UK nationals living or working abroad and foreign investors from the US, Canada and East Asian countries are cashing on a weaker pound, a price slump in London’s new-build market and renewed confidence in the UK’s economy and vaccine programme.
Meanwhile political turbulence in China and the UK government’s new Visa scheme, open to holders of British National Overseas (BNO) passports in Hong Kong giving citizens the chance to relocate, has also driven up overseas interest in UK property.
Since the start of the year, bank’s say they have seen foreign income mortgage business rise.
Skipton International reported a trebling of mortgage completions from Hong Kong residents purchasing buy-to-let properties in the first quarter of 2021. Furthermore, between January to May the bank saw a 34 per cent increase in enquiries from residents in the EU compared to August to December 2020.
For Hong Kong buyers, both London and the South East of England were the most popular locations closely followed by the North West and Midlands.
Roger Hughes, Skipton International’s business development manager, said investors saw the UK as a “solid and stable jurisdiction”.
Mortgage brokers have also reported more interest from overseas buyers.
London-based broker Richard Campo, managing director of Rose Capital Partners, said between March and April he saw a 137 per cent rise in enquiries about foreign income mortgages.
“We noticed a huge spike in enquiries from buyers living abroad wanting more information about getting a mortgage supported by foreign income, way above what we have seen elsewhere in the business,” he said.
“It’s logical as lockdown restrictions ease and pent up demand is released coupled with the vaccine roll-out going well. What’s interesting though is that they are not super-high-end buyers. We’re seeing a lot of expats and new buyers looking around the £500,000 mark.”
East Asian interest
New-build snagging and property management firm BuildScan said in May it saw an 18 per cent year-on-year rise in enquiries from East Asian buyers who had recently purchased new-build properties in London.

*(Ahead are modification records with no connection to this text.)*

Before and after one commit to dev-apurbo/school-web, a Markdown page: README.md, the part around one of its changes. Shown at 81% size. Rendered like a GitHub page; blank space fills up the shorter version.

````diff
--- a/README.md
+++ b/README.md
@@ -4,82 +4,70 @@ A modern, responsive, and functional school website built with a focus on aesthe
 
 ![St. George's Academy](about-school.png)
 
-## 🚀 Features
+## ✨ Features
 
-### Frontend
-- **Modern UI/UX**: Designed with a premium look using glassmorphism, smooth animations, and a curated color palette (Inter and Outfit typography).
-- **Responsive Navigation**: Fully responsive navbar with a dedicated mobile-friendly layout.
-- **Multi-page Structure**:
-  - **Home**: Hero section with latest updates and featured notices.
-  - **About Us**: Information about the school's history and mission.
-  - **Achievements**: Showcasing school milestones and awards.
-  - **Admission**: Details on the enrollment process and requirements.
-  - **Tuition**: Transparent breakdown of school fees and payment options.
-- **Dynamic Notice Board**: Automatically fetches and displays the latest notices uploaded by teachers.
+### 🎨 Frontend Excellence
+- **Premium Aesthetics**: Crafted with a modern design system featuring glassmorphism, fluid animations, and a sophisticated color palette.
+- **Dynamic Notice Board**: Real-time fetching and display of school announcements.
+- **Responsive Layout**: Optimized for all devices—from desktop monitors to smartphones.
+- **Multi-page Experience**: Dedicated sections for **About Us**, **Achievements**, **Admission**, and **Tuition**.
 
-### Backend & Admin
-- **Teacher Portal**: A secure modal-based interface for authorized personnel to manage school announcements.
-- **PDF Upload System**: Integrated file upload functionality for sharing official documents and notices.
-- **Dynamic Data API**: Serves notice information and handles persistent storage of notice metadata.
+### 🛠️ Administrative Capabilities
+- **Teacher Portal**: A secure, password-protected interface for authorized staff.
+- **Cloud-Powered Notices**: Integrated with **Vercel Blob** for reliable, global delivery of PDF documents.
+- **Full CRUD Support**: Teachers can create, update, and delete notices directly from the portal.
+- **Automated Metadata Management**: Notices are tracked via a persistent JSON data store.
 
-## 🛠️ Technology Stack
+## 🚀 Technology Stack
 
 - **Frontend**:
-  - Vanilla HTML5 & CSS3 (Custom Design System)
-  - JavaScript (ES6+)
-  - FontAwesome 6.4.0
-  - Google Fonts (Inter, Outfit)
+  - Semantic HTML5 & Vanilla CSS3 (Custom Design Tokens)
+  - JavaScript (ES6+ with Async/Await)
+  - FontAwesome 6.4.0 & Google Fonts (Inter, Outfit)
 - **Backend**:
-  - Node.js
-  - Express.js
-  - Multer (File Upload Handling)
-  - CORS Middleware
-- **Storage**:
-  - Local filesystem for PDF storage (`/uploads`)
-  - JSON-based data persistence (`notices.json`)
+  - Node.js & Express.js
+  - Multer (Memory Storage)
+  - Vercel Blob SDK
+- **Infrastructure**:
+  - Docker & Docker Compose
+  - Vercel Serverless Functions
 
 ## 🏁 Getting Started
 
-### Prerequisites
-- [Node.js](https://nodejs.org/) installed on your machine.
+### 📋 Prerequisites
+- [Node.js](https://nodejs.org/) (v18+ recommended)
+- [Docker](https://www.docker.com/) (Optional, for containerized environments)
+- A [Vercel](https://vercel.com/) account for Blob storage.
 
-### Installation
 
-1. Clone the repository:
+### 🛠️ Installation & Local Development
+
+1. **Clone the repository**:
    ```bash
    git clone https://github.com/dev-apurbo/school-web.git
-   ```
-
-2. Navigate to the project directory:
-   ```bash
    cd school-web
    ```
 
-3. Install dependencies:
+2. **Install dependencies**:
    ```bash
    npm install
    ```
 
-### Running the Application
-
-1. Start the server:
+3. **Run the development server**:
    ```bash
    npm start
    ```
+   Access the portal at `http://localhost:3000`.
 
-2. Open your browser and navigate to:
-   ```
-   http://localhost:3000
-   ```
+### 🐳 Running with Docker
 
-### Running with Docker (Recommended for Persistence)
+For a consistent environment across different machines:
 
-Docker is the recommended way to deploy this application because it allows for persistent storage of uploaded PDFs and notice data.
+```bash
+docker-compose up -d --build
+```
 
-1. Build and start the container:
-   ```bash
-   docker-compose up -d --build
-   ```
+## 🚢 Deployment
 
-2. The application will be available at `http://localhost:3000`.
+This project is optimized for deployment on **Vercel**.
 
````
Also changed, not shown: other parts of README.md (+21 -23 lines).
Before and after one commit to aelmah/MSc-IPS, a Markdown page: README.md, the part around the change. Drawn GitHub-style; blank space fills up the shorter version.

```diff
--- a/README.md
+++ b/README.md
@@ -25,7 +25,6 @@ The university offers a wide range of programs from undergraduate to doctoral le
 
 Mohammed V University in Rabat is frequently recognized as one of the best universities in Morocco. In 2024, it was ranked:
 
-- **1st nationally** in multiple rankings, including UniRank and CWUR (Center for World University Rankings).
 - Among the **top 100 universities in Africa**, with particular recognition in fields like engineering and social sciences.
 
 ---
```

According to the firm’s analysis, the impact of a weaker pound and lower new-build property prices dampened by the pandemic offered opportunities for East Asian investors.
Between January 2020 and December, the health crisis caused new-build property prices in the Capital to fall by 3.4 per cent to £488,371.
But fluctuating exchange rates meant South Korean homebuyers would have benefitted from a 6.8 per cent fall in prices when compared to the average price at the start of the year. Chinese buyers saw a 6.2 per cent drop and Japanese buyers a decline of 5.6 per cent.
Homebuyers from Thailand, Malaysia and Hong Kong would have secured smaller discounts of between 0.9 per cent and 1.8 per cent.
Harry Yates, founder and managing director of BuildScan, said: “Despite the problems posed by the pandemic, we’ve continued to see a high degree of interest in the London market from East Asia.
“This has been driven, in part, by factors such as BNO visa availability for those relocating from Hong Kong, as well as the opportunity to cash in on a stamp duty saving.
“Fluctuating exchange rates have also boosted the affordability of London new-build homes which has also caused many savvy investors to act sooner rather than later. Although the pound has rallied of late, the London market remains an area of focus for many foreign buyers.”
Oxford estate agent Wallers has also reported a rise in enquiries in non-European overseas buyers over the past six to nine months, particularly from the Far East. He also noted a significant proportion of the enquiries were from families from Hong Kong who want to relocate to a different part of the world because of political troubles.
He added: “We have also seen more enquiries than normal from buyers in the USA and Canada, and there has been a sense that they are seeing the UK in more attractive terms now that it is out of the EU, which has been contrary to my own preconceived ideas about what Brexit might do to our property market.”
Lift Mortgages MD David Baker said his firm was being contacted by UK nationals who work or live overseas in the US and Dubai and they want to buy in the UK either for a family member or to rent it out. He is also seeing interest around the £500,000 price point. They have also had enquiries from British citizens working in Paris and Germany.
“We’re seeing lots of business from people not paid in sterling who want to buy in the UK,” said Baker. “I’m doing more of this type of business than ever before.
“The feeling is that the UK is a good place to have your money, and London is a safe bet.”
Baker said while there was a lot of interest in houses with gardens, he was seeing a gradual shift towards flats, which fell out of favour during the height of the pandemic.
He added: “Buyers are seeing the potential for deals to be had because they are not as popular as they once were. And those who are buying to rent out aren’t as concerned about garden space.”